Our little flock of girls got an upgrade on their home today! They’ve been in the “Eggloo” for almost a year now, the strawbale coop we built as a temporary home for them last winter. It worked great as a fast, cheap, warm winter home, and it’s held up surprisingly well through the summer, but I knew it wouldn’t last another winter. So it’s been a long time coming, but we’re finally moving them out of the good ol’ Eggloo, and into a “real” coop, which I’m super proud of. It’s the first thing Frank and I have built together, and since neither of us have a ton of building experience, it was definitely a big learning project. I had a general idea of what I wanted, so we started with a rough sketch on a sheet of graph paper and little by little we managed to bring it to three-dimensional life.

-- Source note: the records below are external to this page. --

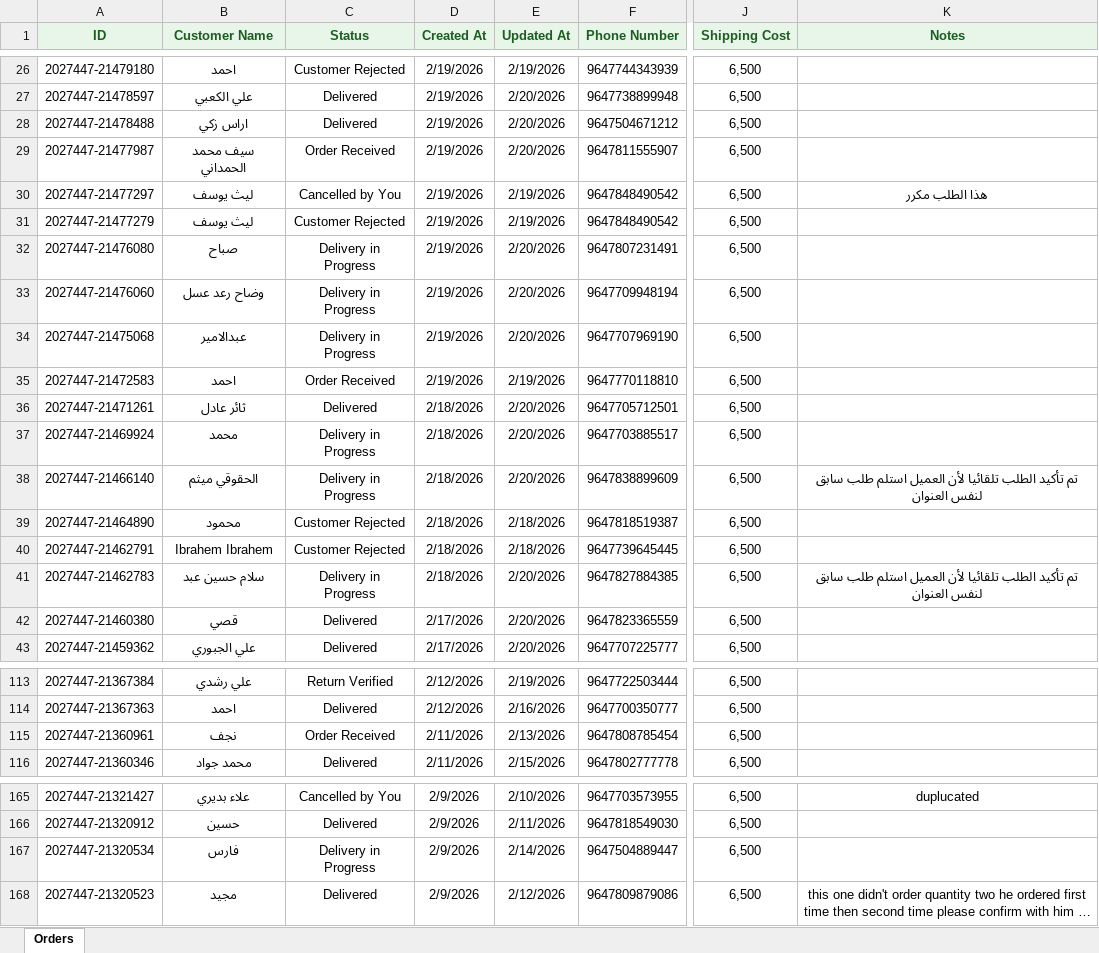
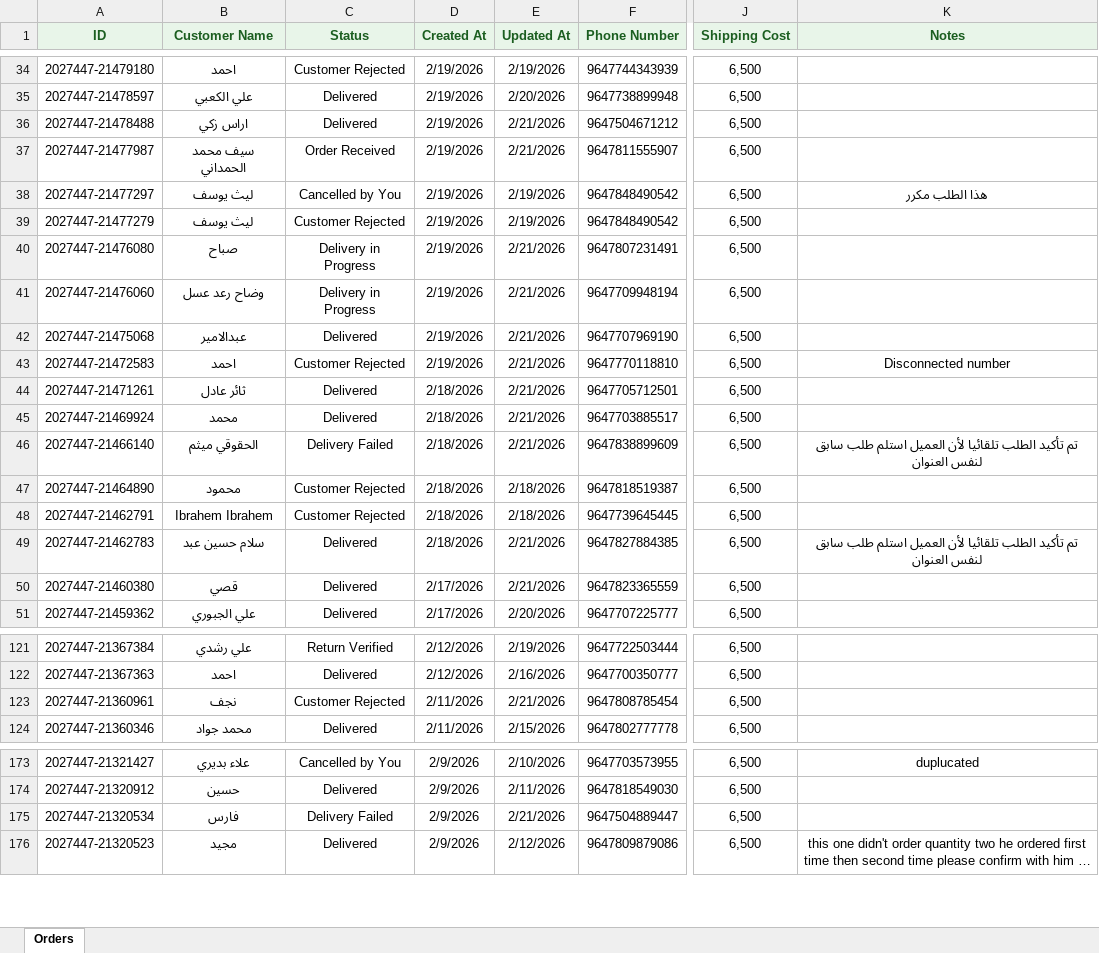
Before and after one commit to Yahya-Regragui/ecomweb, an Excel workbook: data/latest_daily_orders.xlsx, sheet Orders, drawn as a sheet; only a part is shown, gaps mark what is left out; long unchanged cells end in …; values as stored, in another font and other column widths than the file's, no borders; addresses are those after the commit; the diff covers the shown part only; the diff names each change by its address in the sheet, - before the commit and + after, or states it on an @@ line.

Commit message:
Update latest Daily Orders XLSX (2026-02-21 21:38:18)

```diff
--- a/data/latest_daily_orders.xlsx (sheet Orders)
+++ b/data/latest_daily_orders.xlsx (sheet Orders)
-E36:E37 (Updated At): 2/20/2026
+E36:E37 (Updated At): 2/21/2026
-E40:E42 (Updated At): 2/20/2026
+E40:E42 (Updated At): 2/21/2026
-C42 (Status): Delivery in Progress
+C42 (Status): Delivered
-C43 (Status): Order Received
+C43 (Status): Customer Rejected
-E43 (Updated At): 2/19/2026
+E43 (Updated At): 2/21/2026
-K43 (Notes): (empty)
+K43 (Notes): Disconnected number
-E44:E46 (Updated At): 2/20/2026
+E44:E46 (Updated At): 2/21/2026
-C45 (Status): Delivery in Progress
+C45 (Status): Delivered
-C46 (Status): Delivery in Progress
+C46 (Status): Delivery Failed
-C49 (Status): Delivery in Progress
+C49 (Status): Delivered
-E49:E50 (Updated At): 2/20/2026
+E49:E50 (Updated At): 2/21/2026
-C123 (Status): Order Received
+C123 (Status): Customer Rejected
-E123 (Updated At): 2/13/2026
+E123 (Updated At): 2/21/2026
-C175 (Status): Delivery in Progress
+C175 (Status): Delivery Failed
-E175 (Updated At): 2/14/2026
+E175 (Updated At): 2/21/2026
```
Also changed, not shown: 8 added rows and 48 edited cells elsewhere in this sheet.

At almost every step along the way we’d have to stop and re-think our process, “Ok we did that, now how on earth are we going to make the next bit work…” There were a few frustrated moments, and we spent a lot of time laughing at ourselves! Of course, everything took longer than we had expected. The three days we had allotted to construction came and went too quickly. Then we got slowed down looking for used roofing material, and then slowed down further just trying to find time to do the last few things. It sat in the barn roof-less for a dangerously long time (we’ve been busy with out of town guests, harvest, fruit preservation, wine making, participation in a fundraising relay race, and life in general) but we finally put the roof on yesterday, and today I installed the roost and the old nest box from the Eggloo. Our new coop, which is still in need of a clever name, is mounted on wheels, so I rolled it down the driveway and out into the field, and after dark, moved the sleepy chickens from their old home into their new! I’ll keep you posted on how they adapt to the changes!
In the meantime, some photos for your enjoyment:
It’s sitting up on bricks where the wheels will be, patiently waiting for mobility…
Can you tell how proud I am? It’s already taking shape.
We had a bunch of hardware cloth we had dug out of the yard, the previous owners had used it to gopher proof their flower beds. It wasn’t quite what we wanted there, but it worked great for flooring, and to provide plenty of air flow along the upper walls.
(I think we must be missing a few photos, it feels like this step took a lot longer)
Because then magically… Voila:
And roof on! Tah-dah! Finished coop.
Isn’t it purdy?
I think the chickens will love it… I sure do.